YOUR INSTRUCTIONS. Your answer must be the full listing, repeated word for word.

══════════════════════════════

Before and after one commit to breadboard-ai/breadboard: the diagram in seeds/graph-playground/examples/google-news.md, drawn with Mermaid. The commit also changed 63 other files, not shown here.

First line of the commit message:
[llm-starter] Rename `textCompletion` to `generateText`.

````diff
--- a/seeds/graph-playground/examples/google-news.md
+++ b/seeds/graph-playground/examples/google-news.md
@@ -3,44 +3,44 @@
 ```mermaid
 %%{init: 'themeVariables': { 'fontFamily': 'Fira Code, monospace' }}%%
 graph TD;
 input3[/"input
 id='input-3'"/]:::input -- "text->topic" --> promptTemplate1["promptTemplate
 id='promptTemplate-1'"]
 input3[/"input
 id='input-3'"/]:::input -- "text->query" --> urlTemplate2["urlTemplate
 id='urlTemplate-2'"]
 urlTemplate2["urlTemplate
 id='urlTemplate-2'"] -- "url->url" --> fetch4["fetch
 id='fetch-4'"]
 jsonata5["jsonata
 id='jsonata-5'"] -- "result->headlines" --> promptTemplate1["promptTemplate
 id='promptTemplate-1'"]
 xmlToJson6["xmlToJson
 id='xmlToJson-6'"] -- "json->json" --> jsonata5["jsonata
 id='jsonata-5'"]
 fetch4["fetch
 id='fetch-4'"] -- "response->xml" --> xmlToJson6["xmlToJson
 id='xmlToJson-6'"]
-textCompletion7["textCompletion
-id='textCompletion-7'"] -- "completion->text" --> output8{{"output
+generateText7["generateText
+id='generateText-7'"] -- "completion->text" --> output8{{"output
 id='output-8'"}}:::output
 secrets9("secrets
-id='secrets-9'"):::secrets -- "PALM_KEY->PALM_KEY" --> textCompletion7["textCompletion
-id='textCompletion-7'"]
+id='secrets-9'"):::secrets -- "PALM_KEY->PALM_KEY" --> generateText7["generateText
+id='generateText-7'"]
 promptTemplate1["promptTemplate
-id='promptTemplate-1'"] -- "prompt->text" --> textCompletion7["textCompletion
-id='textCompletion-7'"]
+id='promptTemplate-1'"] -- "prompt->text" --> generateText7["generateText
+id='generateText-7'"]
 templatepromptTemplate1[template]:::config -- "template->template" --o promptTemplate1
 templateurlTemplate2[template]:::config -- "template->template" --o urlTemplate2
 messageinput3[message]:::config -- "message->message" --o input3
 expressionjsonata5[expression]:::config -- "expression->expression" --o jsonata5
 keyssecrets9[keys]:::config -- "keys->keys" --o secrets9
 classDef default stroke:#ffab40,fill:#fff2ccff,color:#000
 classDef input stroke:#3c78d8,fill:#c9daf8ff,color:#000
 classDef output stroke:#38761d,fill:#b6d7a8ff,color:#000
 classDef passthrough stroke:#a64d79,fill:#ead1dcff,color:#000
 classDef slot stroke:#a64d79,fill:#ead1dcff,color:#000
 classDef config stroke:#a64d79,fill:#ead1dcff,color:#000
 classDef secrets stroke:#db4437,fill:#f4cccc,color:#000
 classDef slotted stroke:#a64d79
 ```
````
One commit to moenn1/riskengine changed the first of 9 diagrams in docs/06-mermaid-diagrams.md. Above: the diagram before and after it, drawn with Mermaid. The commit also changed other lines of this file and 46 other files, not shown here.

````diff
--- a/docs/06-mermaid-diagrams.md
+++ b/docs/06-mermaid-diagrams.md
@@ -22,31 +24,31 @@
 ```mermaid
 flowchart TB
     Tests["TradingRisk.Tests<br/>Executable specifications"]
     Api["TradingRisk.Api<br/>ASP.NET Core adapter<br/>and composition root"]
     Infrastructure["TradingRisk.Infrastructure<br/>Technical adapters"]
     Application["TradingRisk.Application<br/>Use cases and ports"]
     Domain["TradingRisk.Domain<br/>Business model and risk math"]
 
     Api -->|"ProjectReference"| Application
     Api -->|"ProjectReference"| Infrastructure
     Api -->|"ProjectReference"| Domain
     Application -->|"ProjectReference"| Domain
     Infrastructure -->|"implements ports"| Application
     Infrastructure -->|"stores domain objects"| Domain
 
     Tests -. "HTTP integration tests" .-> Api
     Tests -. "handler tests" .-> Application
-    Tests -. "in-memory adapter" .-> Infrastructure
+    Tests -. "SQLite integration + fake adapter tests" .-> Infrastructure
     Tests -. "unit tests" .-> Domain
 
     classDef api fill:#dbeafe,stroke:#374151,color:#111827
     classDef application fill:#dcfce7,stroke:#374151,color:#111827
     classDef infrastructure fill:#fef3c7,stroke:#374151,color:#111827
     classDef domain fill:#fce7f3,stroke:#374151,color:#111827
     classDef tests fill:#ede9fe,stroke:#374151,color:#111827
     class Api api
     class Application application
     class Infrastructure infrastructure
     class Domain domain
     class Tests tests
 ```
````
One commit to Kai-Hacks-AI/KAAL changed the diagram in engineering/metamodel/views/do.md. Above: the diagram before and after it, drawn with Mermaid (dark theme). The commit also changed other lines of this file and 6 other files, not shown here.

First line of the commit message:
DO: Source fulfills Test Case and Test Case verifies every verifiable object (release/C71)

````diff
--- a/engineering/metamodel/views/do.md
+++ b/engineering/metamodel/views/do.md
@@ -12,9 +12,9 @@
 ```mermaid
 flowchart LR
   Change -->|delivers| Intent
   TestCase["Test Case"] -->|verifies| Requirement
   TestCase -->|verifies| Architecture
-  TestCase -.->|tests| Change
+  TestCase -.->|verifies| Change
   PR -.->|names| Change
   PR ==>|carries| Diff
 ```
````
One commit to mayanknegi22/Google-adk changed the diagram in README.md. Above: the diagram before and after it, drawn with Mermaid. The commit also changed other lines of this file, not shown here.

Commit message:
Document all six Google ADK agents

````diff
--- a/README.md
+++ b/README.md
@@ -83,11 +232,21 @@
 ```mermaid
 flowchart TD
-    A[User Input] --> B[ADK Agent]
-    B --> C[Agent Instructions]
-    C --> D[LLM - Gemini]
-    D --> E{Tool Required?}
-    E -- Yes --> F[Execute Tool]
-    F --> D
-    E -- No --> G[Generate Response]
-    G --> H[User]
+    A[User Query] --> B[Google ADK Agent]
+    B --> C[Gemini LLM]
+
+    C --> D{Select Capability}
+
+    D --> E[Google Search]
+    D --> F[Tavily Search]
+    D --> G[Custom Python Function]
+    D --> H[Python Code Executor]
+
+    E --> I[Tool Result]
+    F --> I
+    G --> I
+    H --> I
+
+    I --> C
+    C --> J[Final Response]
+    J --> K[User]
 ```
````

══════════════════════════════

TASK RESPONSE.
Before and after one commit to breadboard-ai/breadboard: the diagram in seeds/graph-playground/examples/google-news.md, drawn with Mermaid. The commit also changed 63 other files, not shown here.

First line of the commit message:
[llm-starter] Rename `textCompletion` to `generateText`.

````diff
--- a/seeds/graph-playground/examples/google-news.md
+++ b/seeds/graph-playground/examples/google-news.md
@@ -3,44 +3,44 @@
 ```mermaid
 %%{init: 'themeVariables': { 'fontFamily': 'Fira Code, monospace' }}%%
 graph TD;
 input3[/"input
 id='input-3'"/]:::input -- "text->topic" --> promptTemplate1["promptTemplate
 id='promptTemplate-1'"]
 input3[/"input
 id='input-3'"/]:::input -- "text->query" --> urlTemplate2["urlTemplate
 id='urlTemplate-2'"]
 urlTemplate2["urlTemplate
 id='urlTemplate-2'"] -- "url->url" --> fetch4["fetch
 id='fetch-4'"]
 jsonata5["jsonata
 id='jsonata-5'"] -- "result->headlines" --> promptTemplate1["promptTemplate
 id='promptTemplate-1'"]
 xmlToJson6["xmlToJson
 id='xmlToJson-6'"] -- "json->json" --> jsonata5["jsonata
 id='jsonata-5'"]
 fetch4["fetch
 id='fetch-4'"] -- "response->xml" --> xmlToJson6["xmlToJson
 id='xmlToJson-6'"]
-textCompletion7["textCompletion
-id='textCompletion-7'"] -- "completion->text" --> output8{{"output
+generateText7["generateText
+id='generateText-7'"] -- "completion->text" --> output8{{"output
 id='output-8'"}}:::output
 secrets9("secrets
-id='secrets-9'"):::secrets -- "PALM_KEY->PALM_KEY" --> textCompletion7["textCompletion
-id='textCompletion-7'"]
+id='secrets-9'"):::secrets -- "PALM_KEY->PALM_KEY" --> generateText7["generateText
+id='generateText-7'"]
 promptTemplate1["promptTemplate
-id='promptTemplate-1'"] -- "prompt->text" --> textCompletion7["textCompletion
-id='textCompletion-7'"]
+id='promptTemplate-1'"] -- "prompt->text" --> generateText7["generateText
+id='generateText-7'"]
 templatepromptTemplate1[template]:::config -- "template->template" --o promptTemplate1
 templateurlTemplate2[template]:::config -- "template->template" --o urlTemplate2
 messageinput3[message]:::config -- "message->message" --o input3
 expressionjsonata5[expression]:::config -- "expression->expression" --o jsonata5
 keyssecrets9[keys]:::config -- "keys->keys" --o secrets9
 classDef default stroke:#ffab40,fill:#fff2ccff,color:#000
 classDef input stroke:#3c78d8,fill:#c9daf8ff,color:#000
 classDef output stroke:#38761d,fill:#b6d7a8ff,color:#000
 classDef passthrough stroke:#a64d79,fill:#ead1dcff,color:#000
 classDef slot stroke:#a64d79,fill:#ead1dcff,color:#000
 classDef config stroke:#a64d79,fill:#ead1dcff,color:#000
 classDef secrets stroke:#db4437,fill:#f4cccc,color:#000
 classDef slotted stroke:#a64d79
 ```
````
One commit to moenn1/riskengine changed the first of 9 diagrams in docs/06-mermaid-diagrams.md. Above: the diagram before and after it, drawn with Mermaid. The commit also changed other lines of this file and 46 other files, not shown here.

````diff
--- a/docs/06-mermaid-diagrams.md
+++ b/docs/06-mermaid-diagrams.md
@@ -22,31 +24,31 @@
 ```mermaid
 flowchart TB
     Tests["TradingRisk.Tests<br/>Executable specifications"]
     Api["TradingRisk.Api<br/>ASP.NET Core adapter<br/>and composition root"]
     Infrastructure["TradingRisk.Infrastructure<br/>Technical adapters"]
     Application["TradingRisk.Application<br/>Use cases and ports"]
     Domain["TradingRisk.Domain<br/>Business model and risk math"]
 
     Api -->|"ProjectReference"| Application
     Api -->|"ProjectReference"| Infrastructure
     Api -->|"ProjectReference"| Domain
     Application -->|"ProjectReference"| Domain
     Infrastructure -->|"implements ports"| Application
     Infrastructure -->|"stores domain objects"| Domain
 
     Tests -. "HTTP integration tests" .-> Api
     Tests -. "handler tests" .-> Application
-    Tests -. "in-memory adapter" .-> Infrastructure
+    Tests -. "SQLite integration + fake adapter tests" .-> Infrastructure
     Tests -. "unit tests" .-> Domain
 
     classDef api fill:#dbeafe,stroke:#374151,color:#111827
     classDef application fill:#dcfce7,stroke:#374151,color:#111827
     classDef infrastructure fill:#fef3c7,stroke:#374151,color:#111827
     classDef domain fill:#fce7f3,stroke:#374151,color:#111827
     classDef tests fill:#ede9fe,stroke:#374151,color:#111827
     class Api api
     class Application application
     class Infrastructure infrastructure
     class Domain domain
     class Tests tests
 ```
````
One commit to Kai-Hacks-AI/KAAL changed the diagram in engineering/metamodel/views/do.md. Above: the diagram before and after it, drawn with Mermaid (dark theme). The commit also changed other lines of this file and 6 other files, not shown here.

First line of the commit message:
DO: Source fulfills Test Case and Test Case verifies every verifiable object (release/C71)

````diff
--- a/engineering/metamodel/views/do.md
+++ b/engineering/metamodel/views/do.md
@@ -12,9 +12,9 @@
 ```mermaid
 flowchart LR
   Change -->|delivers| Intent
   TestCase["Test Case"] -->|verifies| Requirement
   TestCase -->|verifies| Architecture
-  TestCase -.->|tests| Change
+  TestCase -.->|verifies| Change
   PR -.->|names| Change
   PR ==>|carries| Diff
 ```
````
One commit to mayanknegi22/Google-adk changed the diagram in README.md. Above: the diagram before and after it, drawn with Mermaid. The commit also changed other lines of this file, not shown here.

Commit message:
Document all six Google ADK agents

````diff
--- a/README.md
+++ b/README.md
@@ -83,11 +232,21 @@
 ```mermaid
 flowchart TD
-    A[User Input] --> B[ADK Agent]
-    B --> C[Agent Instructions]
-    C --> D[LLM - Gemini]
-    D --> E{Tool Required?}
-    E -- Yes --> F[Execute Tool]
-    F --> D
-    E -- No --> G[Generate Response]
-    G --> H[User]
+    A[User Query] --> B[Google ADK Agent]
+    B --> C[Gemini LLM]
+
+    C --> D{Select Capability}
+
+    D --> E[Google Search]
+    D --> F[Tavily Search]
+    D --> G[Custom Python Function]
+    D --> H[Python Code Executor]
+
+    E --> I[Tool Result]
+    F --> I
+    G --> I
+    H --> I
+
+    I --> C
+    C --> J[Final Response]
+    J --> K[User]
 ```
````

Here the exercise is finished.